XSLT is the keystone in a trio of languages developed to transform and format XML. Collectively, those languages are known as XSL, or Extensible Stylesheet Language. Each member of the XSL family has a specific role:

  • XSLT, or XSL Transformations, is used to transform XML data into other kinds of output.
  • XPath, or XML Path Language, is used to identify nodes in an XML document for transformation or formatting.
  • XSL-FO, or XSL Formatting Objects, is a presentational language used for formatting XML data, usually for print.

XSLT 1.0 became an official recommendation in 1999. XSLT 2.0 became an official recommendation in 2007. The latest XSLT 3.0 Working Draft was released 10 July 2012.

XSLT as a Standards-Based Templating Language

Though the usage of XSLT as a web templating language is not commonplace, there are a lot of factors that make it ideal for this purpose.

  • It’s an XML technology. This means native handling of every web feed, every XHTML page, every RDF format, and nearly every API that exists on the web.
  • It’s an open standard.
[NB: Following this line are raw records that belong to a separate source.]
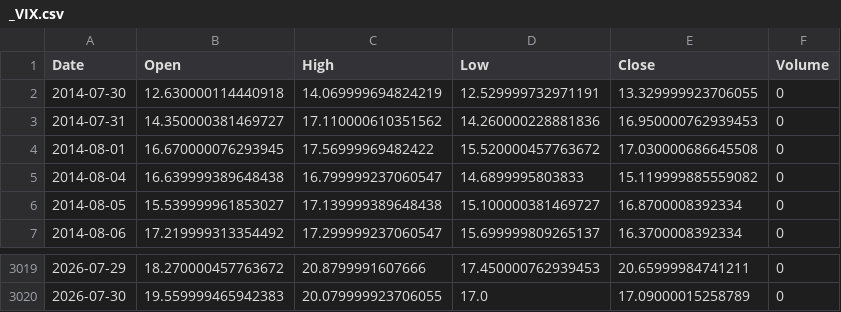
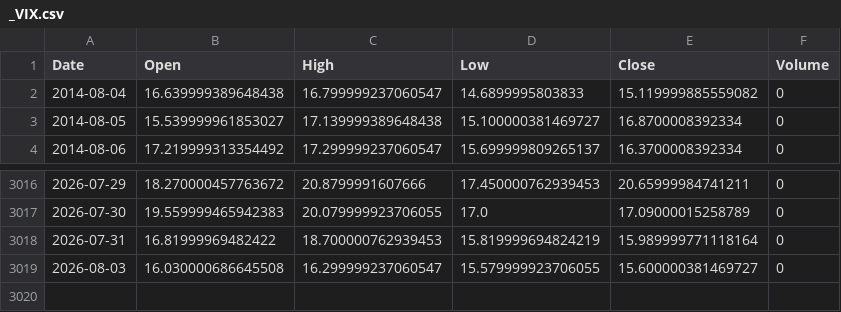
Before and after one commit to ziririt/ezlong, a CSV file: backtest/data/_VIX.csv, drawn as a sheet; only a part is shown, gaps mark what is left out; removed rows and columns are numbered as before the commit, all else as after; the diff names each change by its address in the sheet, - before the commit and + after, or states it on an @@ line.

```diff
--- a/backtest/data/_VIX.csv
+++ b/backtest/data/_VIX.csv
-row 2: 2014-07-30 | 12.630000114440918 | 14.069999694824219 | 12.529999732971191 | 13.329999923706055 | 0
-row 3: 2014-07-31 | 14.350000381469727 | 17.110000610351562 | 14.260000228881836 | 16.950000762939453 | 0
-row 4: 2014-08-01 | 16.670000076293945 | 17.56999969482422 | 15.520000457763672 | 17.030000686645508 | 0
+row 3018: 2026-07-31 | 16.81999969482422 | 18.700000762939453 | 15.819999694824219 | 15.989999771118164 | 0
+row 3019: 2026-08-03 | 16.030000686645508 | 16.299999237060547 | 15.579999923706055 | 15.600000381469727 | 0
```
Also changed, not shown: backtest/data/NVDA.csv, backtest/data/QQQ.csv, 14 other files.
Maintained by the world’s web standards body (W3C), XSLT is widely-used, widely-supported, and well-documented. You won’t have trouble finding resources or getting answers, and once you’ve learned XSLT it can be helpful anywhere XML is used (which is pretty much everywhere).
  • It’s content-driven. Everything you output is directly tied to the data you need to present, meaning your presentation can always be lean and semantic.
  • It’s rule-based. Rules are much more powerful than mixtures of markup and procedural code. They are distinct and self-contained, but can also have complex relationships and interdependencies.
  • It’s flexible. XSLT can output nearly any text-based format there is, even ones that haven’t been invented yet.
  • It’s a complete templating language. With XSLT you can craft an organized, coherent presentation system rather than cobbling pages together out of snippets and tags using scripting languages.

XSLT defines sets of instructions that are used to transform source XML and create some kind of output. A processor starts with some XML content, and as it parses that content, it uses instructions from an XSLT stylesheet to generate some other sort of output.
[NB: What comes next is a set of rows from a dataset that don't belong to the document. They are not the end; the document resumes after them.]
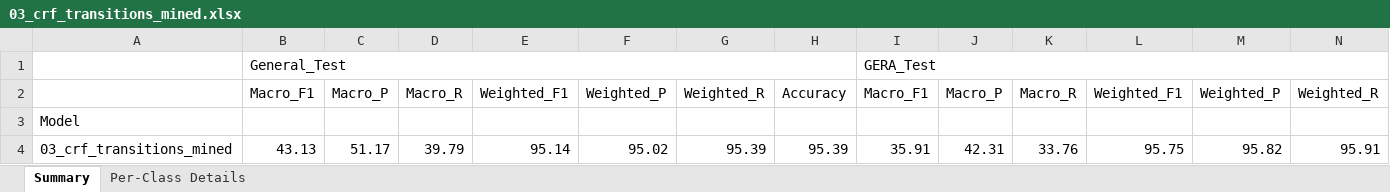
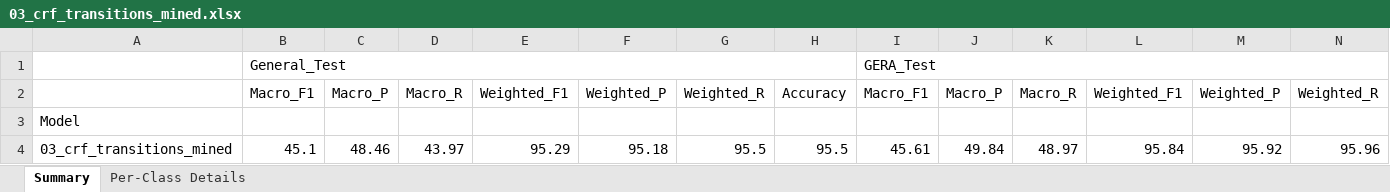
Before and after one commit to Valerik-Bogd/restore_punct, an Excel workbook: results/03_crf_transitions_mined.xlsx, sheet Summary, drawn as a sheet; only a part is shown; values as stored, in another font and other column widths than the file's, no borders; removed rows and columns are numbered as before the commit, all else as after; rows hold the shown columns only; the diff names each change by its address in the sheet, - before the commit and + after, or states it on an @@ line.

```diff
--- a/results/03_crf_transitions_mined.xlsx (sheet Summary)
+++ b/results/03_crf_transitions_mined.xlsx (sheet Summary)
-row 4: 03_crf_transitions_mined | 43.13 | 51.17 | 39.79 | 95.14 | 95.02 | 95.39 | 95.39 | 35.91 | 42.31 | 33.76 | 95.75 | 95.82 | 95.91
+row 4: 03_crf_transitions_mined | 45.1 | 48.46 | 43.97 | 95.29 | 95.18 | 95.5 | 95.5 | 45.61 | 49.84 | 48.97 | 95.84 | 95.92 | 95.96
```
Also changed, not shown: sheet Per-Class Details, results/03_crf_transitions_synthetic.xlsx, results/master_summary.xlsx, 56 other files.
Many common programming languages are imperative—they issue commands, one after the other. XSLT, on the other hand, is a declarative language. Instead of issuing commands, it simply states what should be done in a given context. It’s rather similar to CSS in that way. Neither language describes a sequence of events or functions. They just say, “When you come across this element, this is how you should style/transform it.”

Templating with this kind of rule-based language takes a different sort of mindset, but it’s actually a much more powerful and flexible approach. A list of commands can only be followed, but rules can have scope and interdependencies, they can cascade, and they can override one another.

A work in progress on WebPlatform